**Work required**: Word for word, restate every record, though not the pictures.

**Source material**:
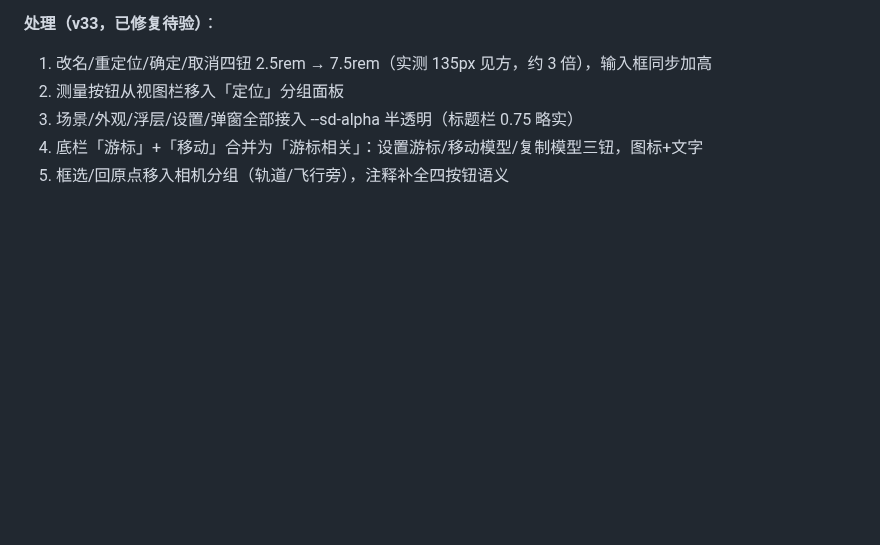
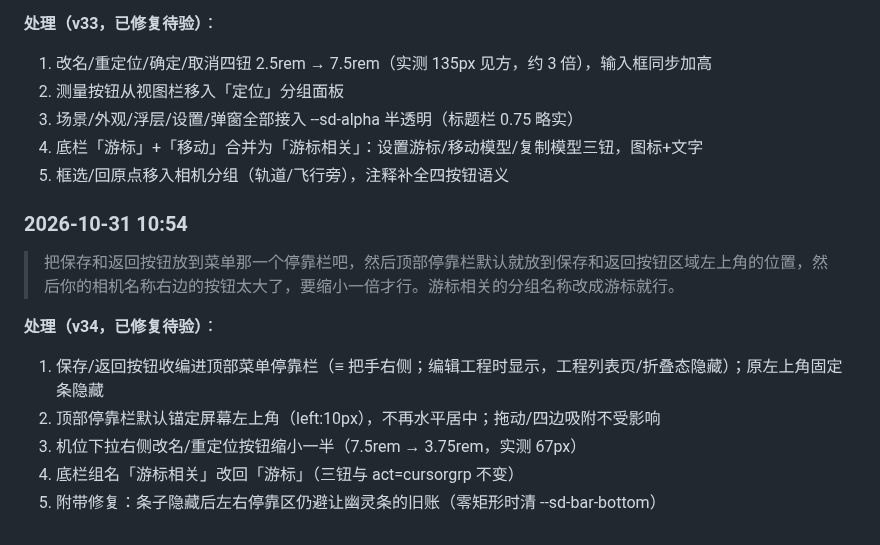
Before and after one commit to SinigLi/supersplat-apk, a Markdown page: docs/BACKLOG.md, the part around the change. GitHub-like rendering; blank space fills up the shorter version.

Commit message:
docs: record v34 feedback batch and version row

```diff
--- a/docs/BACKLOG.md
+++ b/docs/BACKLOG.md
@@ -203,3 +203,14 @@ v29b 修复：所有 appendFile 带 `recursive:true`；迁移首块 flush 先 wr
 3. 场景/外观/浮层/设置/弹窗全部接入 --sd-alpha 半透明（标题栏 0.75 略实）
 4. 底栏「游标」+「移动」合并为「游标相关」：设置游标/移动模型/复制模型三钮，图标+文字
 5. 框选/回原点移入相机分组（轨道/飞行旁），注释补全四按钮语义
+
+### 2026-10-31 10:54
+
+> 把保存和返回按钮放到菜单那一个停靠栏吧，然后顶部停靠栏默认就放到保存和返回按钮区域左上角的位置，然后你的相机名称右边的按钮太大了，要缩小一倍才行。游标相关的分组名称改成游标就行。
+
+**处理（v34，已修复待验）**：
+1. 保存/返回按钮收编进顶部菜单停靠栏（≡ 把手右侧；编辑工程时显示，工程列表页/折叠态隐藏）；原左上角固定条隐藏
+2. 顶部停靠栏默认锚定屏幕左上角（left:10px），不再水平居中；拖动/四边吸附不受影响
+3. 机位下拉右侧改名/重定位按钮缩小一半（7.5rem → 3.75rem，实测 67px）
+4. 底栏组名「游标相关」改回「游标」（三钮与 act=cursorgrp 不变）
+5. 附带修复：条子隐藏后左右停靠区仍避让幽灵条的旧账（零矩形时清 --sd-bar-bottom）
```
Also changed, not shown: docs/DIRECTOR.md (+3 -1 lines).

**Solution**:
Before and after one commit to SinigLi/supersplat-apk, a Markdown page: docs/BACKLOG.md, the part around the change. GitHub-like rendering; blank space fills up the shorter version.

Commit message:
docs: record v34 feedback batch and version row

```diff
--- a/docs/BACKLOG.md
+++ b/docs/BACKLOG.md
@@ -203,3 +203,14 @@ v29b 修复：所有 appendFile 带 `recursive:true`；迁移首块 flush 先 wr
 3. 场景/外观/浮层/设置/弹窗全部接入 --sd-alpha 半透明（标题栏 0.75 略实）
 4. 底栏「游标」+「移动」合并为「游标相关」：设置游标/移动模型/复制模型三钮，图标+文字
 5. 框选/回原点移入相机分组（轨道/飞行旁），注释补全四按钮语义
+
+### 2026-10-31 10:54
+
+> 把保存和返回按钮放到菜单那一个停靠栏吧，然后顶部停靠栏默认就放到保存和返回按钮区域左上角的位置，然后你的相机名称右边的按钮太大了，要缩小一倍才行。游标相关的分组名称改成游标就行。
+
+**处理（v34，已修复待验）**：
+1. 保存/返回按钮收编进顶部菜单停靠栏（≡ 把手右侧；编辑工程时显示，工程列表页/折叠态隐藏）；原左上角固定条隐藏
+2. 顶部停靠栏默认锚定屏幕左上角（left:10px），不再水平居中；拖动/四边吸附不受影响
+3. 机位下拉右侧改名/重定位按钮缩小一半（7.5rem → 3.75rem，实测 67px）
+4. 底栏组名「游标相关」改回「游标」（三钮与 act=cursorgrp 不变）
+5. 附带修复：条子隐藏后左右停靠区仍避让幽灵条的旧账（零矩形时清 --sd-bar-bottom）
```
Also changed, not shown: docs/DIRECTOR.md (+3 -1 lines).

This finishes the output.